Quebec provincial police defended their new social media policy Monday after they raised eyebrows with sarcastic responses to comments on the squad's Facebook page, including one in which a police staffer described a commenter as a "moron."

The response from the police appeared to mock a citizen who criticized the force's summer road safety campaign.

"Check out the moron who takes himself for Gilles Villeneuve!" wrote the person manning the force's Facebook page, in a reference to the late Grand Prix racer.

In a response to another comment, the police account suggested those who don't respect the highway code should calculate the price of a ticket in their vacation budgets.

Chief Insp. Guy Lapointe, head of communications, said the force recently changed its social media policy by using humour and sarcasm in order to draw greater attention to its safety campaigns. Police want to engage with a younger audience that doesn't interact with traditional media, he said.

For years, Lapointe explained, the force had posted generic public service messages on its page, about things such as winter road conditions, moving day safety or the summer vacation ticket blitz.

Citizens felt the warnings were patronizing and that the police were "talking down to them," Lapointe said in an interview.

In response, the force decided to changes things up. For this year's moving day, July 1 — an annual tradition in Quebec — the police posted "cartoonish" pictures of grossly overloaded vehicles along with a reminder to properly secure belongings. The post was widely shared, he said.

Lapointe acknowledged, however, that some of the recent police responses went too far. Staffers shouldn't use derogatory terms such as "moron" when interacting with the public, Lapointe said.

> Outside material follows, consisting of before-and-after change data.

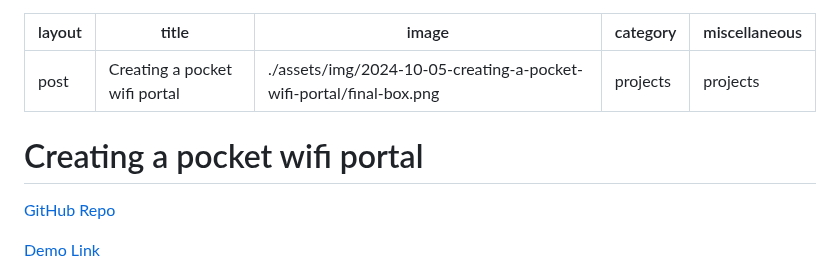
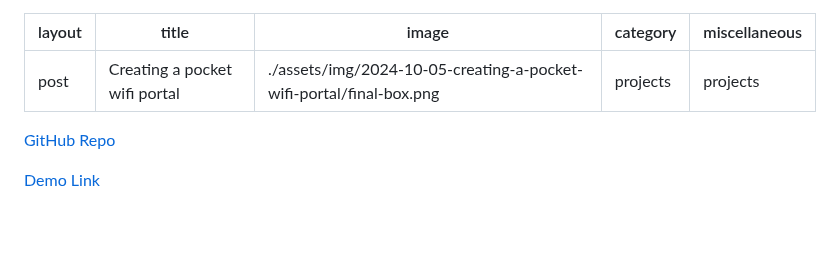
Before and after one commit to leviv/leviv.github.io, a Markdown page: _posts/projects/2024-10-05-creating-a-pocket-wifi-portal.md, the part around the change. Rendered like a GitHub page; blank space fills up the shorter version.

Commit message:
Remove duplicate title

```diff
--- a/_posts/projects/2024-10-05-creating-a-pocket-wifi-portal.md
+++ b/_posts/projects/2024-10-05-creating-a-pocket-wifi-portal.md
@@ -5,8 +5,6 @@ image: "./assets/img/2024-10-05-creating-a-pocket-wifi-portal/final-box.png"
 category: projects
 miscellaneous: projects
 ---
-
-# Creating a pocket wifi portal
 
 [GitHub Repo](https://github.com/leviv/pocket-wifi)
 
```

"The challenge now is to find the right way to go about this — obviously it's such a major change," he said. "There's bound to be adjustments along the way."

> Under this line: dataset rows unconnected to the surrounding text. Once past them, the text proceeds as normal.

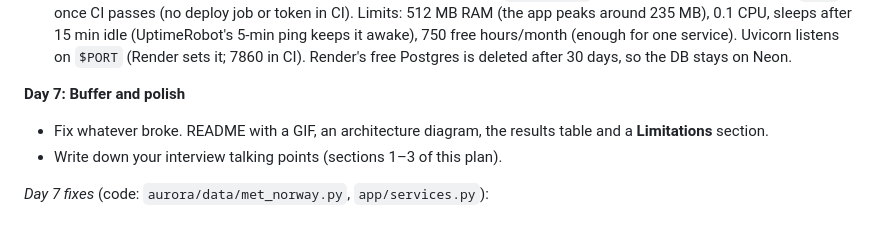
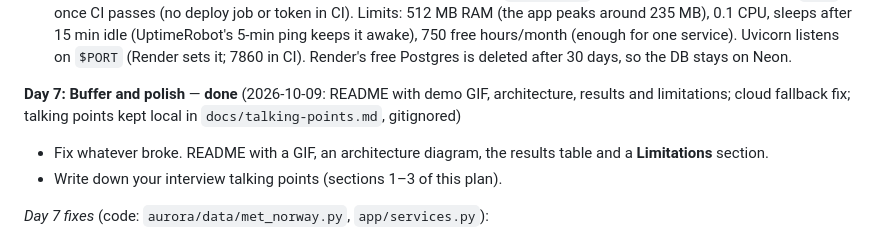
Before and after one commit to beyza1tozman/aurora-forecast, a Markdown page: docs/PLAN.md, the part around the change. Rendered like a GitHub page.

Commit message:
Mark Day 7 done in the plan
Co-Authored-By: Claude Opus 5.5 <noreply@anthropic.com>

```diff
--- a/docs/PLAN.md
+++ b/docs/PLAN.md
@@ -294,7 +294,7 @@ aurora-forecast/
   750 free hours/month (enough for one service). Uvicorn listens on `$PORT` (Render sets it; 7860 in CI).
   Render's free Postgres is deleted after 30 days, so the DB stays on Neon.
 
-**Day 7: Buffer and polish**
+**Day 7: Buffer and polish** — **done** (2026-10-09: README with demo GIF, architecture, results and limitations; cloud fallback fix; talking points kept local in `docs/talking-points.md`, gitignored)
 - Fix whatever broke. README with a GIF, an architecture diagram, the results table and a **Limitations** section.
 - Write down your interview talking points (sections 1–3 of this plan).
 
```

But, Lapointe said, while the force is open to criticism, it would continue to push back with sarcastic and even abrasive language towards internet trolls engaging in what he called "delinquent behaviour."

"Any idiot who comes along and wants to start saying, 'People should drive at the speed they want, and all you're doing is trying to raise money for the state' — I think we need to tell them, 'No, buddy, that's not what it's about. It's about safety.'"

Lapointe said the public's response has been mostly positive, and the force's Facebook page has gained over 6,000 new followers since the new editorial line was adopted last month.

He said while it doesn't please everyone, the approach is achieving its main goal: to get people discussing road safety.

And while most of the commenters on the police's Facebook page appeared supportive of the police's approach, some suggested the comments were unprofessional and childish.

The critics included Jonathan Blais, who said authority figures should not disrespect the public.

"A government institution should not have the right, ethically, to be derogatory and sarcastic," he said in a Facebook message. "If we accept this, the next thing will be field agents who will give themselves the right to act that way and it will aggravate situations during interventions."

Other Canadian and American police forces have been experimenting with humour in their feeds in order to increase their social media traffic and draw attention to serious issues.

The Kensington Police Force in Prince Edward Island, for example, has drawn worldwide attention for its humorous posts.

It drew over 1,700 shares last year for a Facebook picture posted on April 20 — international cannabis day — that showed off the force's supposed enforcement strategy: a simple trap consisting of a cardboard box, propped-up by a stick, with snack foods and video games as bait.

Not all Kensington police posts have gone over so well, however.

The force had to apologize in 2016 after for a post that said drivers arrested for drinking and driving would be forced to listen to the Canadian band, Nickelback.

Since many of the criticisms cited in the article seem to involve the inflated egos of the "cowboy" drivers, I'm wondering if those who get tickets for excessive speed should not only have to pay the fine but should also be required to undergo one of those devilish virtual reality driving experiences in which their inability to handle excessive speed is graphically demonstrated. The morons and idiots most likely have absolutely no understanding of the limitations imposed on their control by those tiny patches of rubber holding their vehicle to the road. In fact, every male driver should, at regular intervals, be required to complete this test. Deflating the testosterone fueled delusions of skill is an essential corrective, especially since we cannot ethically reduce that testosterone surgically!